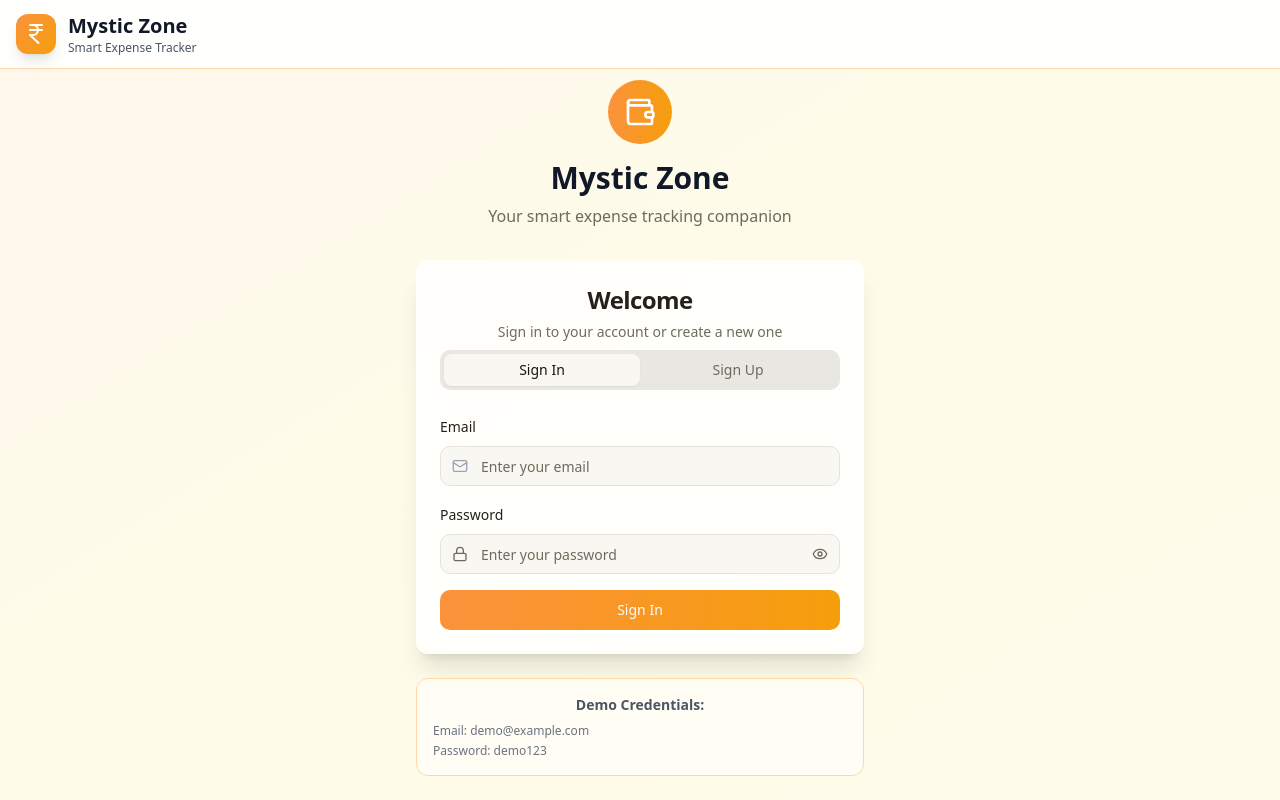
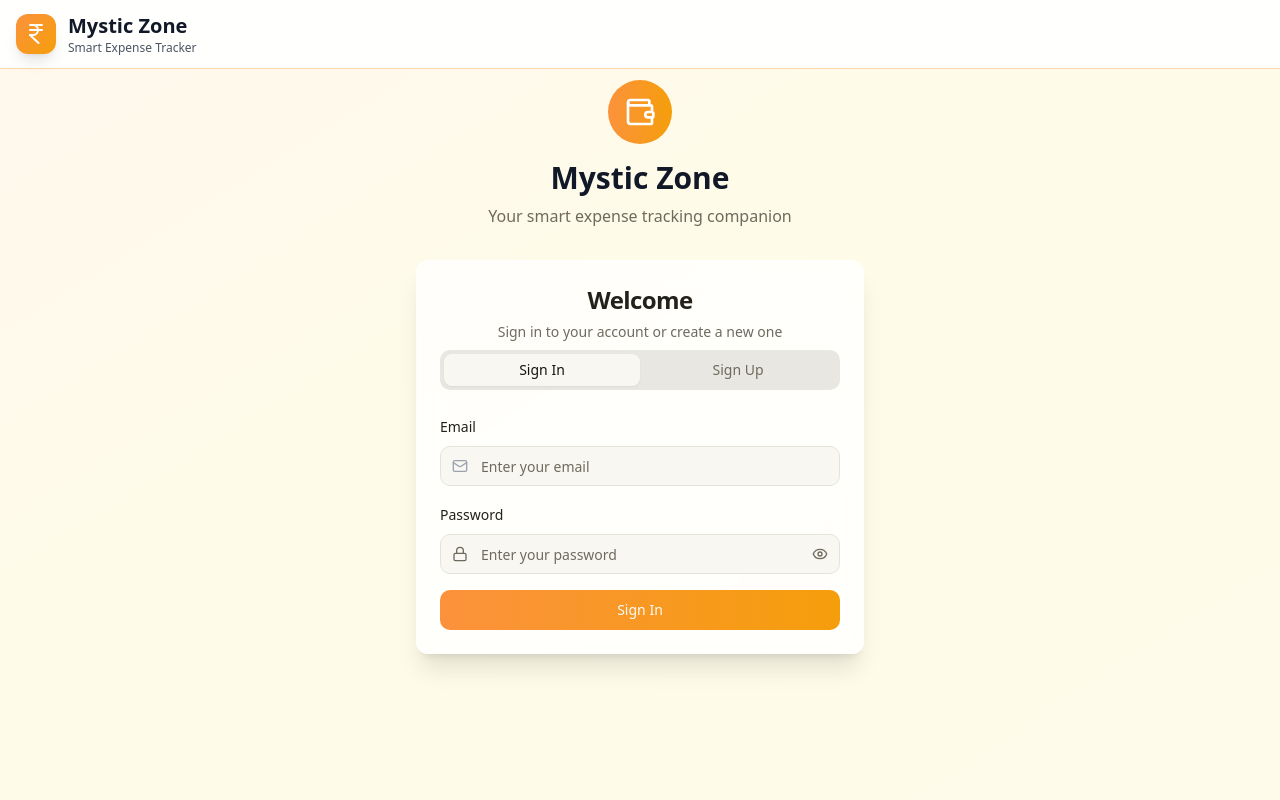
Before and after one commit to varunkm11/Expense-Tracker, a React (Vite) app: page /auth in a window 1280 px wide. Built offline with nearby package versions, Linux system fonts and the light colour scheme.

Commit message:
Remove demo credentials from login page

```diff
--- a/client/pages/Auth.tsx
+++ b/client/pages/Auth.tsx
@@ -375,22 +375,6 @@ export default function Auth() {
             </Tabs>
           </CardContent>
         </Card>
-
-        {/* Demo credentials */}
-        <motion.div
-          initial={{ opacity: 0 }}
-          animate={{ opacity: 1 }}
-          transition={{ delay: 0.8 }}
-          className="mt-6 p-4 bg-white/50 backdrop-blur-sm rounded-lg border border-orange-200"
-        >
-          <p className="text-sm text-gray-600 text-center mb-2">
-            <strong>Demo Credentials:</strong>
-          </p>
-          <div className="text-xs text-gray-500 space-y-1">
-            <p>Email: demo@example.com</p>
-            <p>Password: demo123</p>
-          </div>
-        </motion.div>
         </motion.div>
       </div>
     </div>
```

__What the task requires__: If a line above includes the string "client", pick it out.

__Solution to this exercise__:
--- a/client/pages/Auth.tsx
+++ b/client/pages/Auth.tsx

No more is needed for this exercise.